**Prompt:**
Find where "confluence_utils->>Confluence API: PUT" appears in the records below, then return that line and every later line exactly, stopping only at the last line.

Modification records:

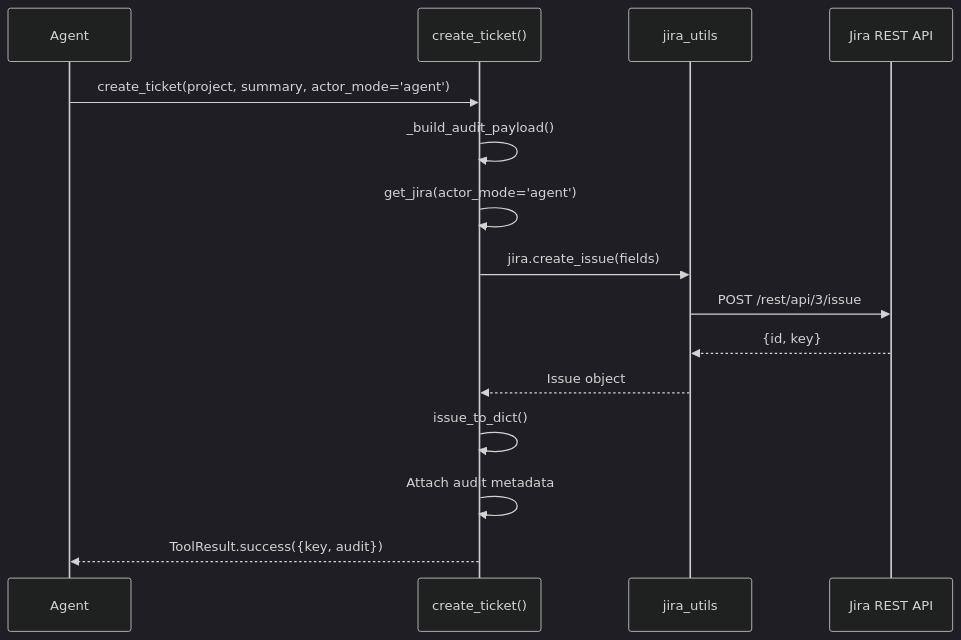
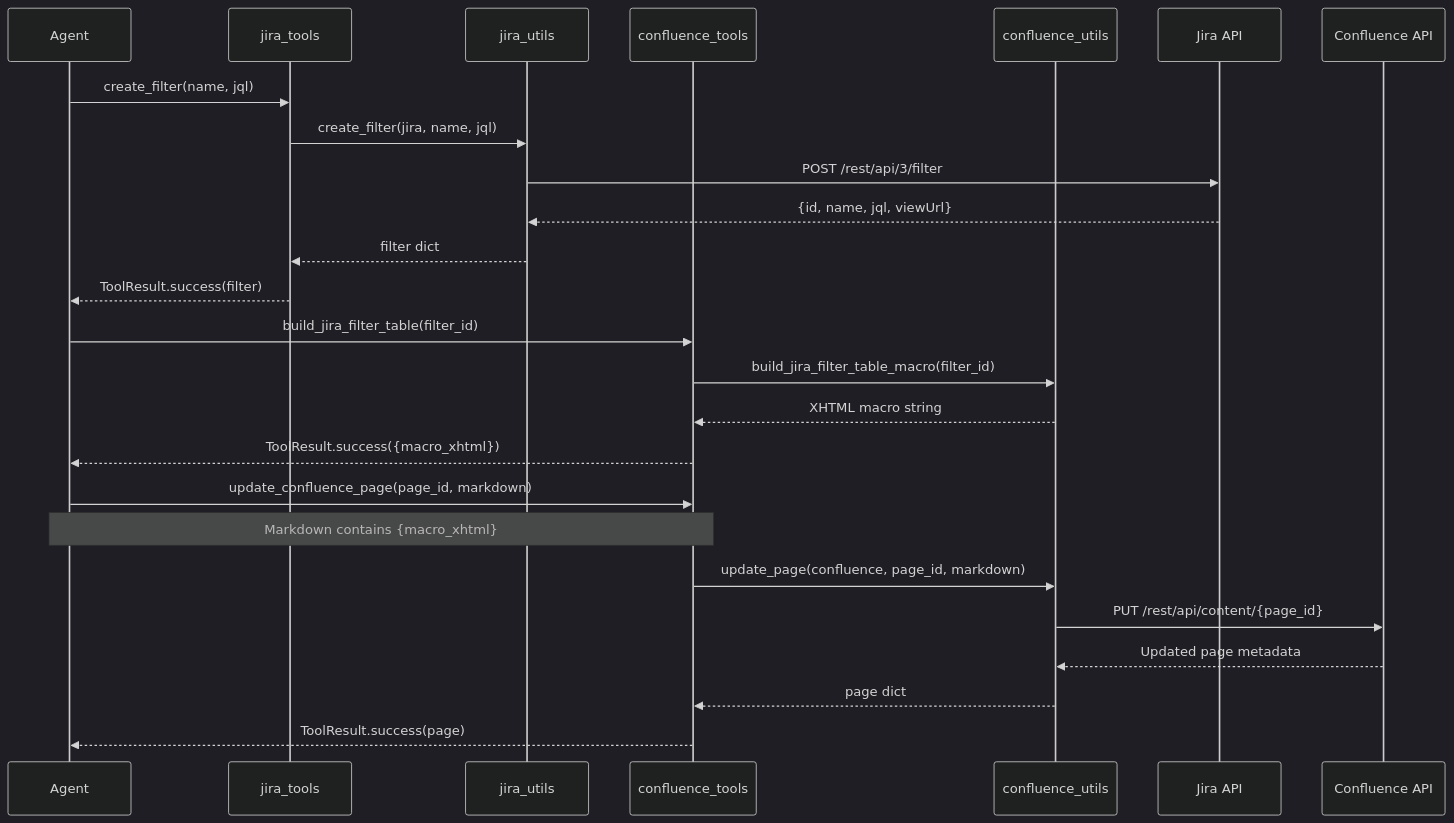
The third of 4 diagrams in docs/tools.md (jmac-cornelis/agent-workforce), drawn with Mermaid (dark theme) before and after one commit. The commit also changed other lines of this file and 4 other files, not shown here.

````diff
--- a/docs/tools.md
+++ b/docs/tools.md
@@ -107,18 +108,30 @@
 ```mermaid
 sequenceDiagram
-    participant Agent as Agent
-    participant Tool as create_ticket()
-    participant Jira as jira_utils
-    participant API as Jira REST API
+    participant Agent
+    participant jira_tools
+    participant jira_utils
+    participant confluence_tools
+    participant confluence_utils
+    participant Jira API
+    participant Confluence API
     
-    Agent->>Tool: create_ticket(project, summary, actor_mode='agent')
-    Tool->>Tool: _build_audit_payload()
-    Tool->>Tool: get_jira(actor_mode='agent')
-    Tool->>Jira: jira.create_issue(fields)
-    Jira->>API: POST /rest/api/3/issue
-    API-->>Jira: {id, key}
-    Jira-->>Tool: Issue object
-    Tool->>Tool: issue_to_dict()
-    Tool->>Tool: Attach audit metadata
-    Tool-->>Agent: ToolResult.success({key, audit})
+    Agent->>jira_tools: create_filter(name, jql)
+    jira_tools->>jira_utils: create_filter(jira, name, jql)
+    jira_utils->>Jira API: POST /rest/api/3/filter
+    Jira API-->>jira_utils: {id, name, jql, viewUrl}
+    jira_utils-->>jira_tools: filter dict
+    jira_tools-->>Agent: ToolResult.success(filter)
+    
+    Agent->>confluence_tools: build_jira_filter_table(filter_id)
+    confluence_tools->>confluence_utils: build_jira_filter_table_macro(filter_id)
+    confluence_utils-->>confluence_tools: XHTML macro string
+    confluence_tools-->>Agent: ToolResult.success({macro_xhtml})
+    
+    Agent->>confluence_tools: update_confluence_page(page_id, markdown)
+    Note over Agent,confluence_tools: Markdown contains {macro_xhtml}
+    confluence_tools->>confluence_utils: update_page(confluence, page_id, markdown)
+    confluence_utils->>Confluence API: PUT /rest/api/content/{page_id}
+    Confluence API-->>confluence_utils: Updated page metadata
+    confluence_utils-->>confluence_tools: page dict
+    confluence_tools-->>Agent: ToolResult.success(page)
 ```
````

**Task response:**
+    confluence_utils->>Confluence API: PUT /rest/api/content/{page_id}
+    Confluence API-->>confluence_utils: Updated page metadata
+    confluence_utils-->>confluence_tools: page dict
+    confluence_tools-->>Agent: ToolResult.success(page)
 ```
````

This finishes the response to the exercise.